TRY IT:
Go through the data and copy each line that holds "Excellent".

Data items:
********

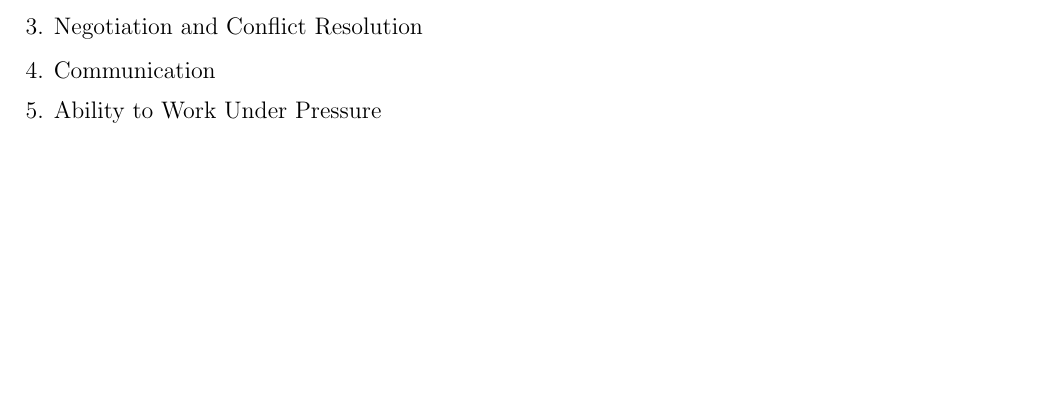
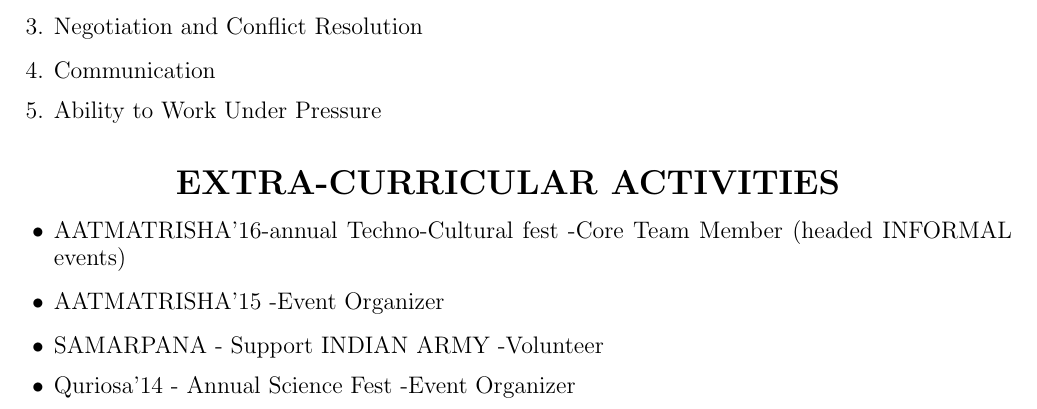
Before and after one commit to ayushlasod/AyushLasod_resume, a LaTeX CV (cv.tex): part of page 2 of 2, cut so that both start at the same text, the shorter picture padded with empty space. Compiled offline with pdfLaTeX.

Commit message:
Add files via upload
EXTRA-CURRICULAR ACTIVITIES

```diff
--- a/cv.tex
+++ b/cv.tex
@@ -78,5 +78,19 @@
 	{\large \item Ability to Work Under Pressure }
 \end{enumerate}\vspace{15px}
 
+% EXTRA-CURRICULAR ACTIVITIES
+
+\textbf{\LARGE EXTRA-CURRICULAR ACTIVITIES}
+\begin{itemize}
+	{\large \item AATMATRISHA'16-annual Techno-Cultural fest
+		-Core Team Member (headed INFORMAL events) }
+	{\large \item AATMATRISHA'15
+		-Event Organizer}
+	{\large \item SAMARPANA - Support INDIAN ARMY
+		-Volunteer }
+	{\large \item Quriosa'14 - Annual Science Fest
+		-Event Organizer }
+\end{itemize}\vspace{15px}
+
 \end{center}
 \end{document}
```
Also changed, not shown: cv.pdf, 2 other files.
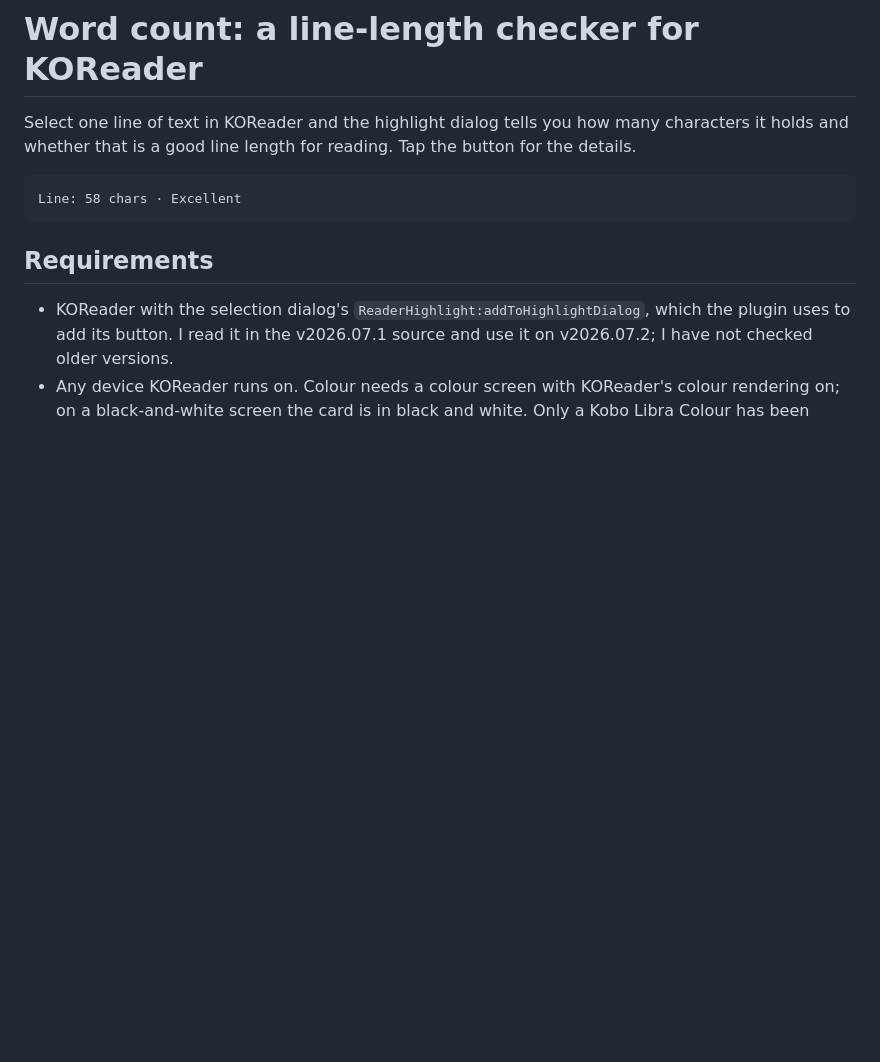
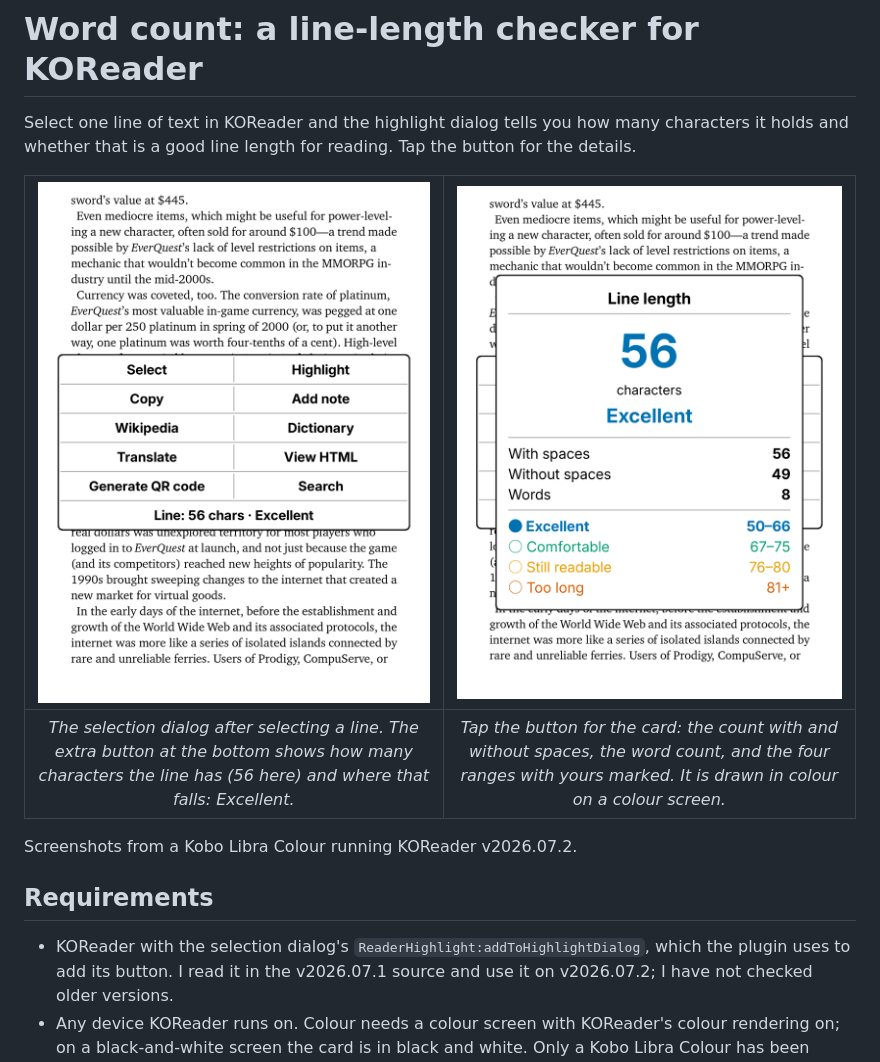
Before and after one commit to BaconDroid/linelength.koplugin, a Markdown page: README.md, the part around the change. Rendered like a GitHub page; pictures changed too: docs/details-card.png (added), docs/selection-dialog.png (added); blank space fills up the shorter version.

Commit message:
docs: add screenshots of the button and the details card

````diff
--- a/README.md
+++ b/README.md
@@ -3,9 +3,11 @@
 Select one line of text in KOReader and the highlight dialog tells you how many characters it holds
 and whether that is a good line length for reading. Tap the button for the details.
 
-```
-Line: 58 chars · Excellent
-```
+| <img src="docs/selection-dialog.png" width="400" alt="The selection dialog in KOReader with an extra last button reading Line: 56 chars, Excellent"> | <img src="docs/details-card.png" width="400" alt="The details card: 56 characters, Excellent, counts with and without spaces, words, and the four ranges"> |
+|:---:|:---:|
+| *The selection dialog after selecting a line. The extra button at the bottom shows how many characters the line has (56 here) and where that falls: Excellent.* | *Tap the button for the card: the count with and without spaces, the word count, and the four ranges with yours marked. It is drawn in colour on a colour screen.* |
+
+Screenshots from a Kobo Libra Colour running KOReader v2026.07.2.
 
 ## Requirements
 
````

********

OUTPUT OF THE TASK:
-Line: 58 chars · Excellent
+| <img src="docs/selection-dialog.png" width="400" alt="The selection dialog in KOReader with an extra last button reading Line: 56 chars, Excellent"> | <img src="docs/details-card.png" width="400" alt="The details card: 56 characters, Excellent, counts with and without spaces, words, and the four ranges"> |
+| *The selection dialog after selecting a line. The extra button at the bottom shows how many characters the line has (56 here) and where that falls: Excellent.* | *Tap the button for the card: the count with and without spaces, the word count, and the four ranges with yours marked. It is drawn in colour on a colour screen.* |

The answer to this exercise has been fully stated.